Problem requirements: Please return every line in the entries below with the word "import" in it.
Material provided Block Start
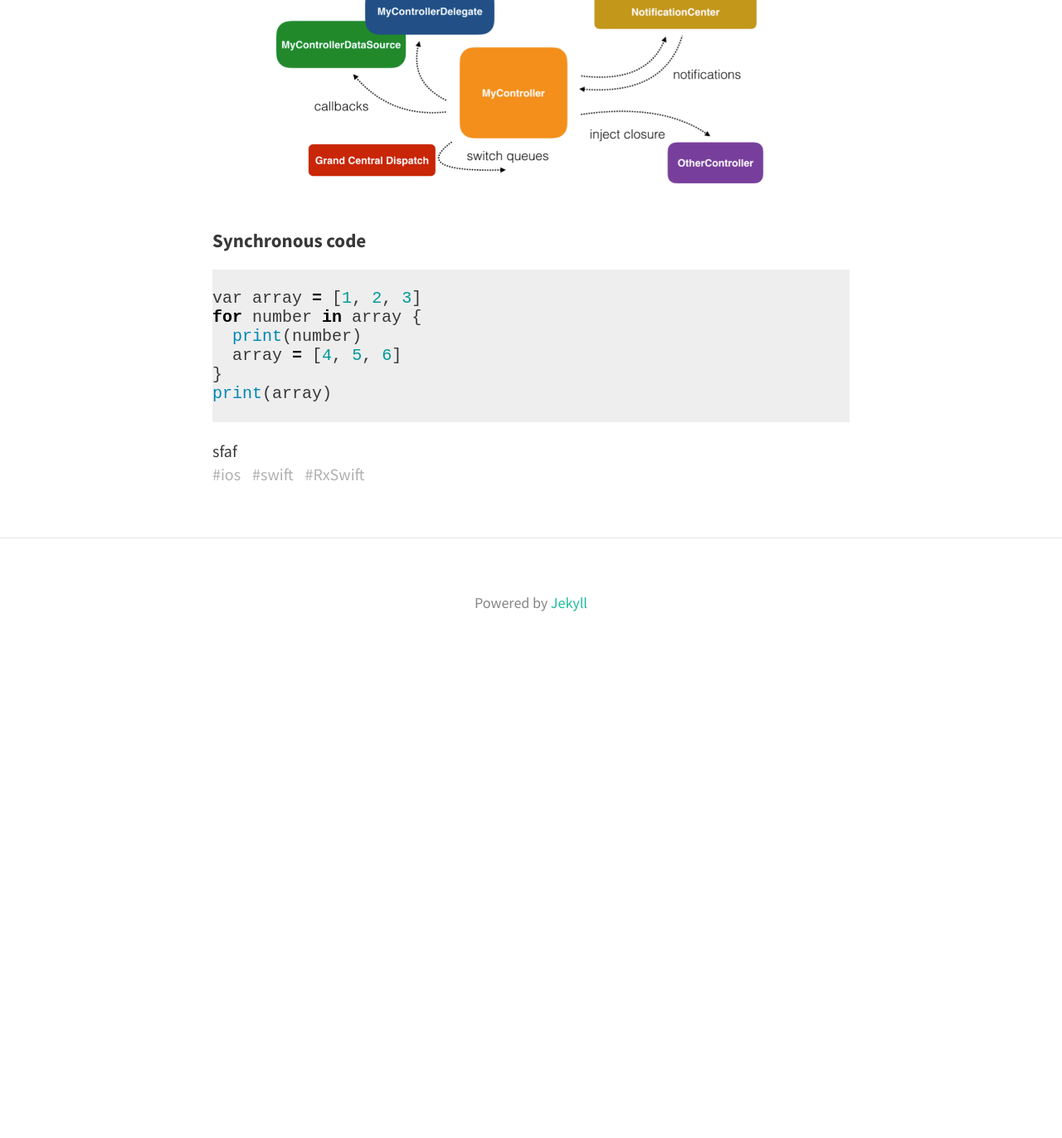
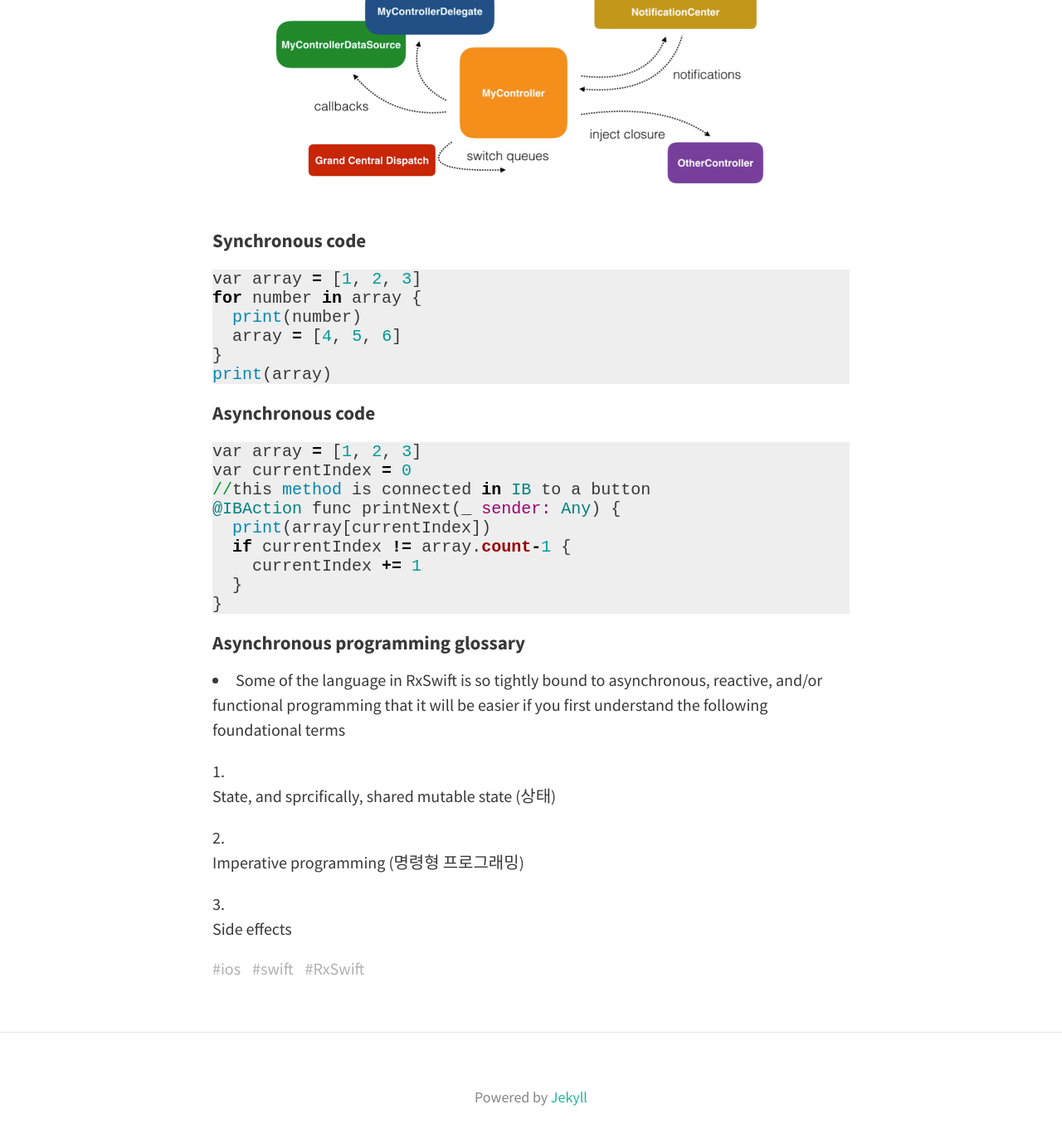
Before and after one commit to gizingun/gizingun.github.com, a Jekyll site: the page built from _posts/2018-08-20-RxSwift-Draft.md, in a window 1280 px wide and 1400 px high, scrolled down 1432 px. Shown: the top 1372 px of the window at 83% size. Built offline with Jekyll 4.4.1, drawn with Linux system fonts in a browser that asks for light colours; nearby versions of some CDN libraries; before the commit the page ends 2236 px from its top, so only the background shows below that.

Commit message:
테스트

```diff
--- a/_posts/2018-08-20-RxSwift.md
+++ b/_posts/2018-08-20-RxSwift-Draft.md
@@ -32,14 +32,34 @@ tags: [ios, swift, RxSwift]
 #### Synchronous code
 
 ~~~ruby
-
 var array = [1, 2, 3]
 for number in array {
   print(number)
   array = [4, 5, 6]
 }
 print(array)
-
 ~~~
 
-sfaf
+#### Asynchronous code
+
+~~~ruby
+var array = [1, 2, 3]
+var currentIndex = 0
+//this method is connected in IB to a button
+@IBAction func printNext(_ sender: Any) {
+  print(array[currentIndex])
+  if currentIndex != array.count-1 {
+    currentIndex += 1
+  }
+}
+~~~
+
+#### Asynchronous programming glossary
+
+- Some of the language in RxSwift is so tightly bound to asynchronous, reactive, and/or functional programming that it will be easier if you first understand the following foundational terms
+
+1. State, and sprcifically, shared mutable state (상태)
+
+2. Imperative programming (명령형 프로그래밍)
+
+3. Side effects
```
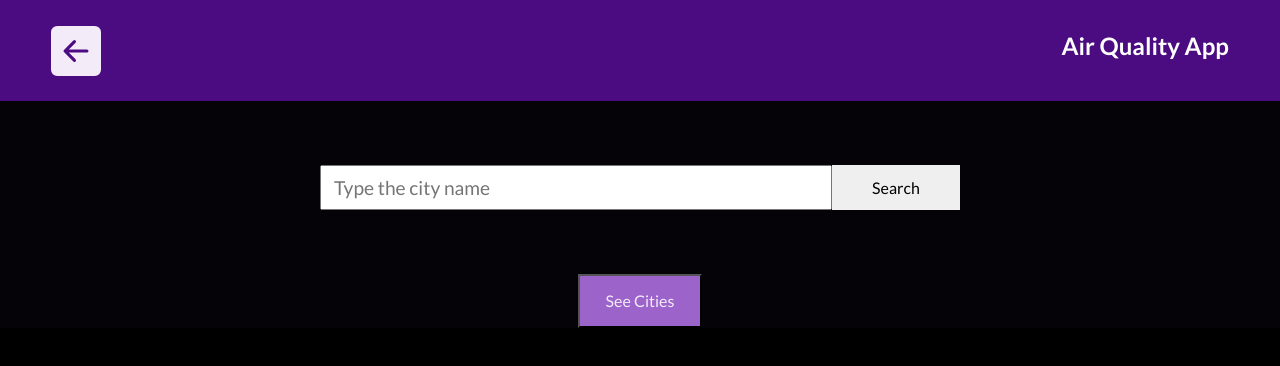
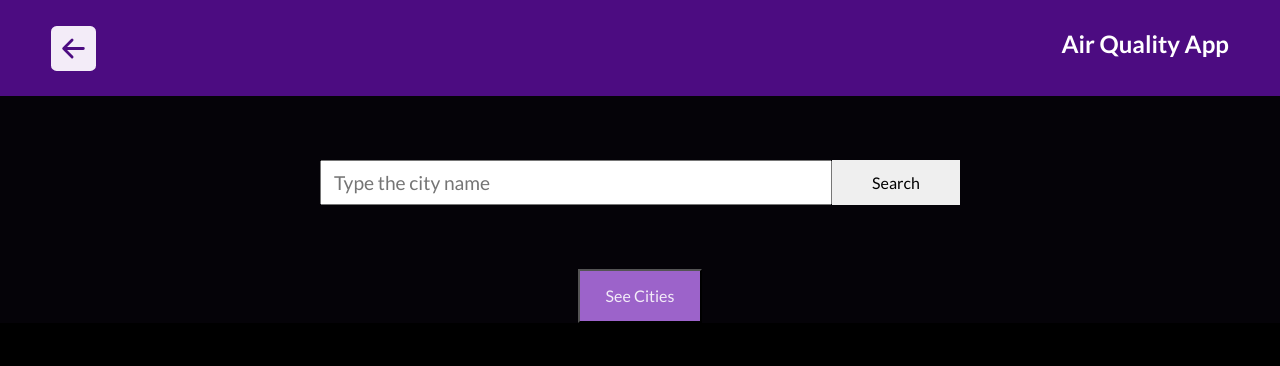
Before and after one commit to PabloEGonz/air-quality-app, a React (Create React App) app: page /add in a window 1280 px wide. Shown: the top 366 px of the page. Built offline with nearby package versions, Linux system fonts and the light colour scheme.

Commit message:
Improve go back button style

```diff
--- a/src/pages/about.js
+++ b/src/pages/about.js
@@ -3,12 +3,11 @@ import { BsFillArrowLeftSquareFill } from 'react-icons/bs';
 import { useNavigate } from 'react-router-dom';
 
 const About = () => {
-  const prev = useNavigate();
-
+  const navigate = useNavigate();
   return (
     <>
       <nav className="navbar">
-        <BsFillArrowLeftSquareFill className="option" onClick={() => prev(-1)} />
+        <BsFillArrowLeftSquareFill className="return" onClick={() => navigate(-1)} />
         <h3 className="brand">Air Quality App</h3>
       </nav>
       <div className="about">
--- a/src/pages/add.js
+++ b/src/pages/add.js
@@ -29,7 +29,7 @@ const Add = () => {
   return (
     <div className="add">
       <nav className="navbar">
-        <BsFillArrowLeftSquareFill className="option" onClick={() => navigate(-1)} />
+        <BsFillArrowLeftSquareFill className="return" onClick={() => navigate(-1)} />
         <h3 className="brand">Air Quality App</h3>
       </nav>
       <div>
--- a/src/pages/details.js
+++ b/src/pages/details.js
@@ -13,7 +13,7 @@ const Details = () => {
   return (
     <>
       <nav className="navbar">
-        <BsFillArrowLeftSquareFill className="option" onClick={() => navigate(-1)} />
+        <BsFillArrowLeftSquareFill className="return" onClick={() => navigate(-1)} />
         <h3 className="brand">Air Quality App</h3>
       </nav>
       <ul className="card-container-details">
--- a/src/pages/home.js
+++ b/src/pages/home.js
@@ -15,7 +15,7 @@ const Home = () => {
   return (
     <>
       <nav className="navbar">
-        <BsFillArrowLeftSquareFill className="option" onClick={() => navigate(-1)} />
+        <BsFillArrowLeftSquareFill className="return" onClick={() => navigate(-1)} />
         <h3 className="brand">Air Quality App</h3>
       </nav>
       <div>
--- a/src/pages/remove.jsx
+++ b/src/pages/remove.jsx
@@ -1,18 +1,19 @@
 import React from 'react';
 import '../styles/add.css';
 import { useSelector } from 'react-redux';
-import { Link } from 'react-router-dom';
+import { useNavigate } from 'react-router-dom';
 import { v4 as uuidV4 } from 'uuid';
 import { BsFillArrowLeftSquareFill } from 'react-icons/bs';
 import Locations from '../components/locations';
 
 const Remove = () => {
+  const navigate = useNavigate();
   const { cities } = useSelector((state) => state.airqa);
 
   return (
     <>
       <nav className="navbar">
-        <Link className="return" to="/"><BsFillArrowLeftSquareFill className="option" /></Link>
+        <BsFillArrowLeftSquareFill className="return" onClick={() => navigate(-1)} />
         <h3 className="brand">Air Quality App</h3>
       </nav>
       <div>
--- a/src/styles/App.css
+++ b/src/styles/App.css
@@ -40,8 +40,8 @@ ul {
 }
 
 .return {
-  width: 50px;
-  height: 50px;
+  width: 45px;
+  height: 45px;
   color: var(--text);
 }
 
@@ -71,8 +71,8 @@ ul {
 }
 
 .option {
-  width: 50px;
-  height: 50px;
+  width: 80%;
+  height: 80%;
   color: var(--text);
 }
 
```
Material provided Block End
Final answer:
@@ -3,12 +3,11 @@ import { BsFillArrowLeftSquareFill } from 'react-icons/bs';
 import { useNavigate } from 'react-router-dom';
 import React from 'react';
 import '../styles/add.css';
 import { useSelector } from 'react-redux';
-import { Link } from 'react-router-dom';
+import { useNavigate } from 'react-router-dom';
 import { v4 as uuidV4 } from 'uuid';
 import { BsFillArrowLeftSquareFill } from 'react-icons/bs';
 import Locations from '../components/locations';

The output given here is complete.